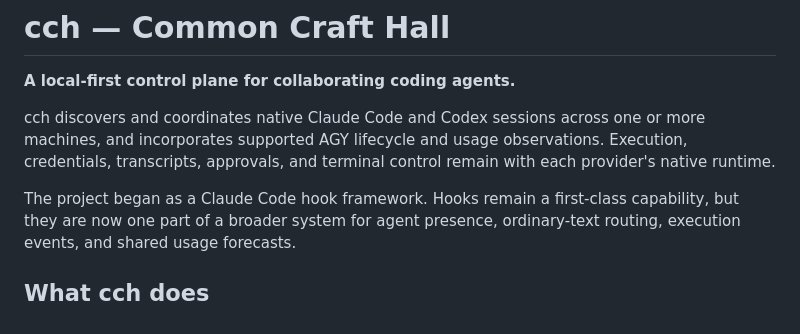
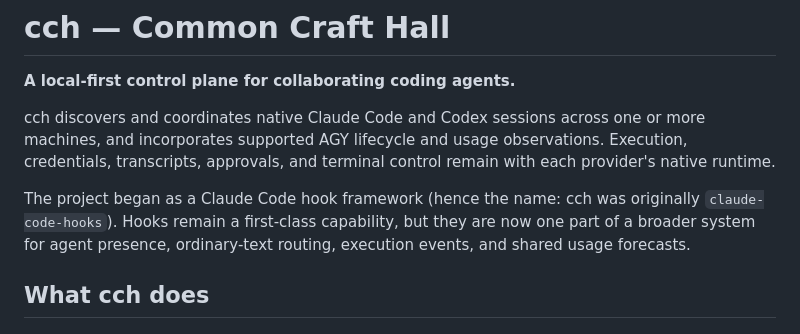
Before and after one commit to mmacpherson/cch, a Markdown page: README.md, the part around the change. GitHub-like rendering.

Commit message:
docs: note where the cch name comes from
Co-Authored-By: Claude Opus 5.5 <noreply@anthropic.com>
Claude-Session: https://claude.ai/code/session_01GJJocNGWiK3hTGNh1D766k

```diff
--- a/README.md
+++ b/README.md
@@ -7,7 +7,8 @@ or more machines, and incorporates supported AGY lifecycle and usage
 observations. Execution, credentials, transcripts, approvals, and terminal
 control remain with each provider's native runtime.
 
-The project began as a Claude Code hook framework. Hooks remain a first-class
+The project began as a Claude Code hook framework (hence the name: cch was
+originally `claude-code-hooks`). Hooks remain a first-class
 capability, but they are now one part of a broader system for agent presence,
 ordinary-text routing, execution events, and shared usage forecasts.
 
```
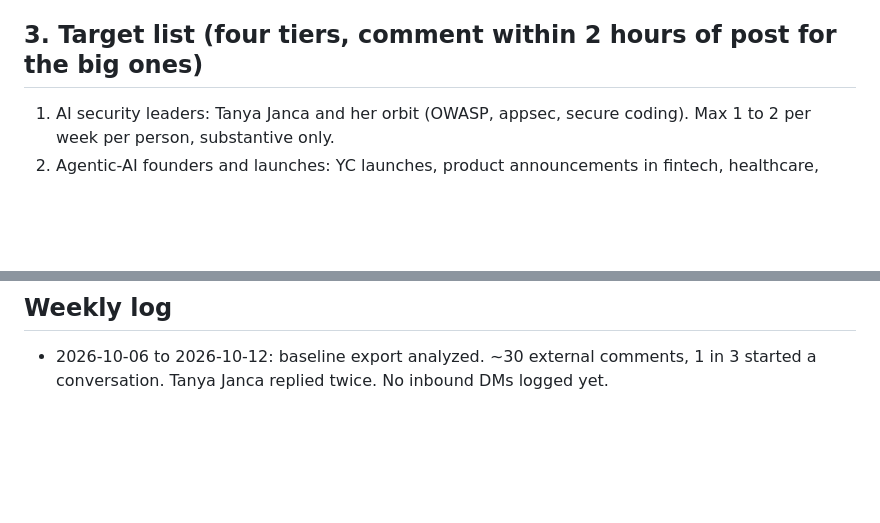
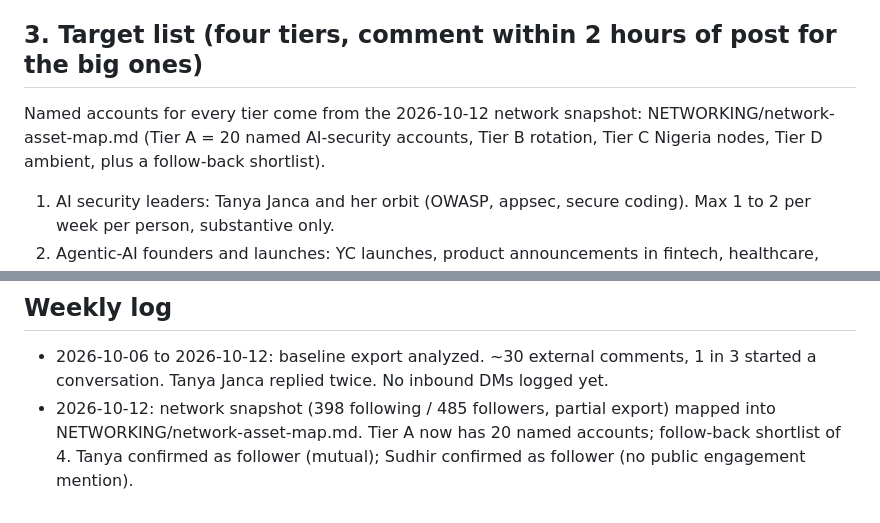
Before and after one commit to Teamthy/linkedin_emphire, a Markdown page: linkedin_emphire/STRATEGY/2026-10-12_comment-engine_playbook.md, 2 parts joined by grey strips. Drawn GitHub-style; blank space fills up the shorter version.

```diff
--- a/linkedin_emphire/STRATEGY/2026-10-12_comment-engine_playbook.md
+++ b/linkedin_emphire/STRATEGY/2026-10-12_comment-engine_playbook.md
@@ -38,6 +38,8 @@ Reads:
 - Place on the target list only (below). If a post is off-list, the comment is optional.
 
 ## 3. Target list (four tiers, comment within 2 hours of post for the big ones)
+
+Named accounts for every tier come from the 2026-10-12 network snapshot: NETWORKING/network-asset-map.md (Tier A = 20 named AI-security accounts, Tier B rotation, Tier C Nigeria nodes, Tier D ambient, plus a follow-back shortlist).
 
 1. AI security leaders: Tanya Janca and her orbit (OWASP, appsec, secure coding). Max 1 to 2 per week per person, substantive only.
 2. Agentic-AI founders and launches: YC launches, product announcements in fintech, healthcare, government-adjacent. 2 to 3 per week. Format: one pre-scale risk, specific, plus implied offer. This tier closes pre-launch reviews.
@@ -86,3 +88,4 @@ KPI ranking: conversations started, then inbound DMs, then impressions. Impressi
 ## Weekly log
 
 - 2026-10-06 to 2026-10-12: baseline export analyzed. ~30 external comments, 1 in 3 started a conversation. Tanya Janca replied twice. No inbound DMs logged yet.
+- 2026-10-12: network snapshot (398 following / 485 followers, partial export) mapped into NETWORKING/network-asset-map.md. Tier A now has 20 named accounts; follow-back shortlist of 4. Tanya confirmed as follower (mutual); Sudhir confirmed as follower (no public engagement mention).
```
Also changed, not shown: linkedin_emphire/NETWORKING/network-asset-map.md (added, +80 -0 lines).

_ _ _ _ _ _ _

> WHAT THE EXERCISE ASKS
The result should be every line that contains "page", copied from the entries.

> THE COMPLETED TASK
Before and after one commit to mmacpherson/cch, a Markdown page: README.md, the part around the change. GitHub-like rendering.
Before and after one commit to Teamthy/linkedin_emphire, a Markdown page: linkedin_emphire/STRATEGY/2026-10-12_comment-engine_playbook.md, 2 parts joined by grey strips. Drawn GitHub-style; blank space fills up the shorter version.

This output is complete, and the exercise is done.